**What is needed:** Skip any pictures. Repeat the data exactly, from its first line through the line that holds "First line of", both included.

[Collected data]
· · · · ·

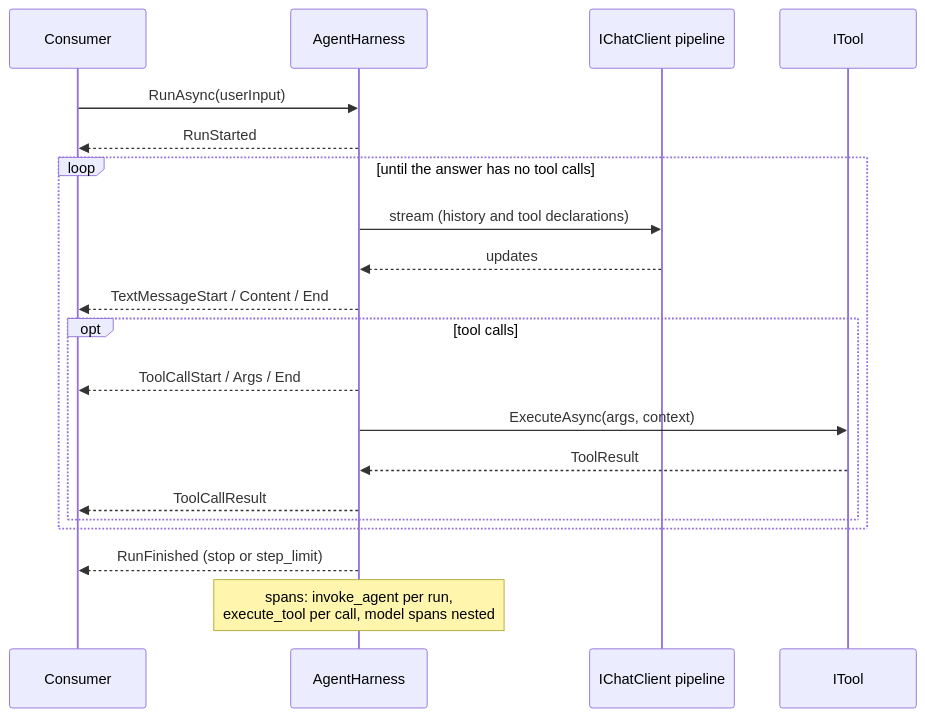
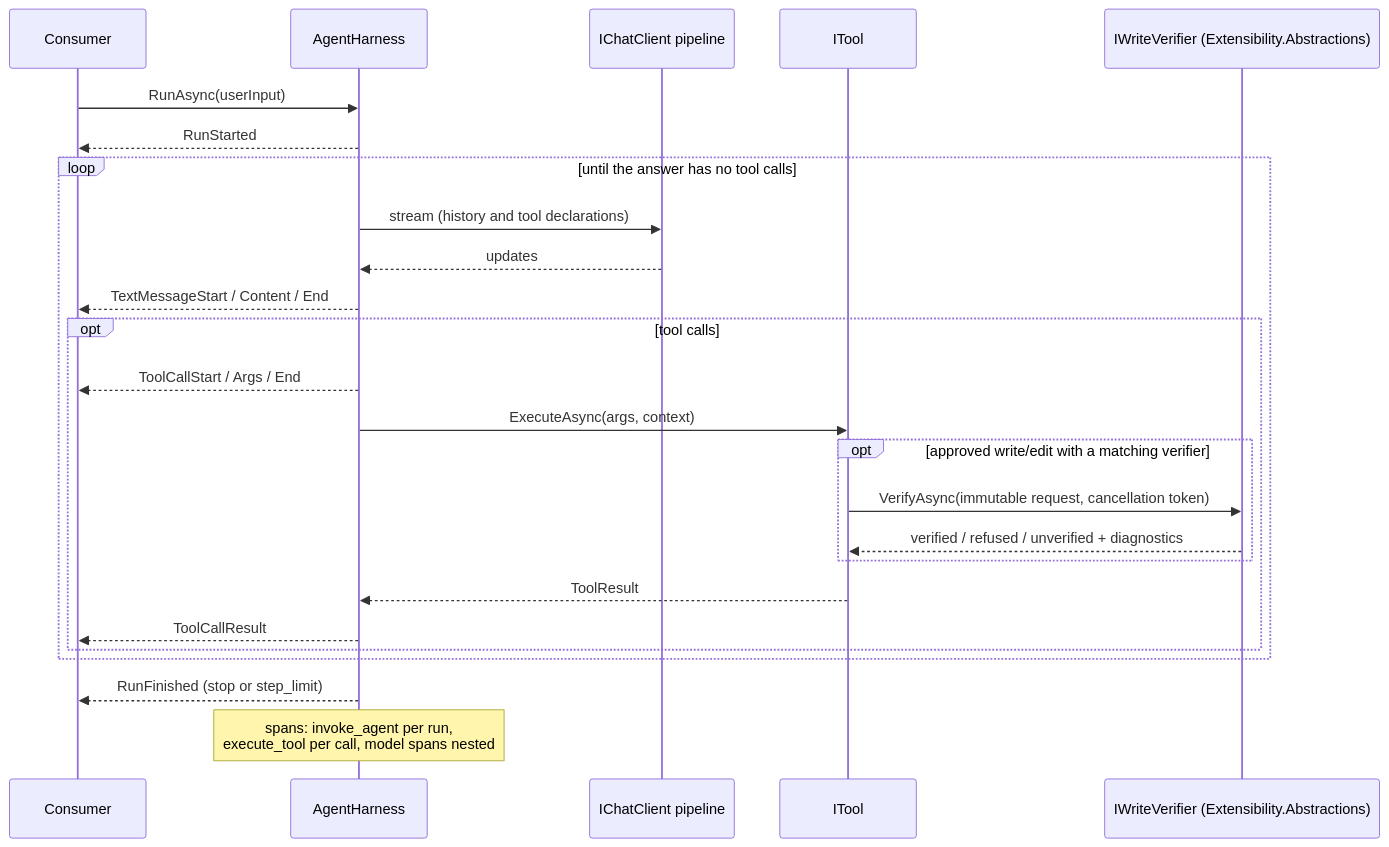
The third of 4 diagrams in docs/architecture.md (wdaniel1993/lunate), drawn with Mermaid before and after one commit. The commit also changed other lines of this file and 72 other files, not shown here.

First line of the commit message:
Implement verified edits: compile before write, diagnose before apply (#342)

````diff
--- a/docs/architecture.md
+++ b/docs/architecture.md
@@ -42,23 +42,28 @@
 ```mermaid
 sequenceDiagram
     participant C as Consumer
     participant H as AgentHarness
     participant P as IChatClient pipeline
     participant T as ITool
+    participant V as IWriteVerifier (Extensibility.Abstractions)
 
     C->>H: RunAsync(userInput)
     H-->>C: RunStarted
     loop until the answer has no tool calls
         H->>P: stream (history and tool declarations)
         P-->>H: updates
         H-->>C: TextMessageStart / Content / End
         opt tool calls
             H-->>C: ToolCallStart / Args / End
             H->>T: ExecuteAsync(args, context)
+            opt approved write/edit with a matching verifier
+                T->>V: VerifyAsync(immutable request, cancellation token)
+                V-->>T: verified / refused / unverified + diagnostics
+            end
             T-->>H: ToolResult
             H-->>C: ToolCallResult
         end
     end
     H-->>C: RunFinished (stop or step_limit)
     Note over H: spans: invoke_agent per run,<br/>execute_tool per call, model spans nested
 ```
````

· · · · ·

**Solution for this problem:**
The third of 4 diagrams in docs/architecture.md (wdaniel1993/lunate), drawn with Mermaid before and after one commit. The commit also changed other lines of this file and 72 other files, not shown here.

First line of the commit message:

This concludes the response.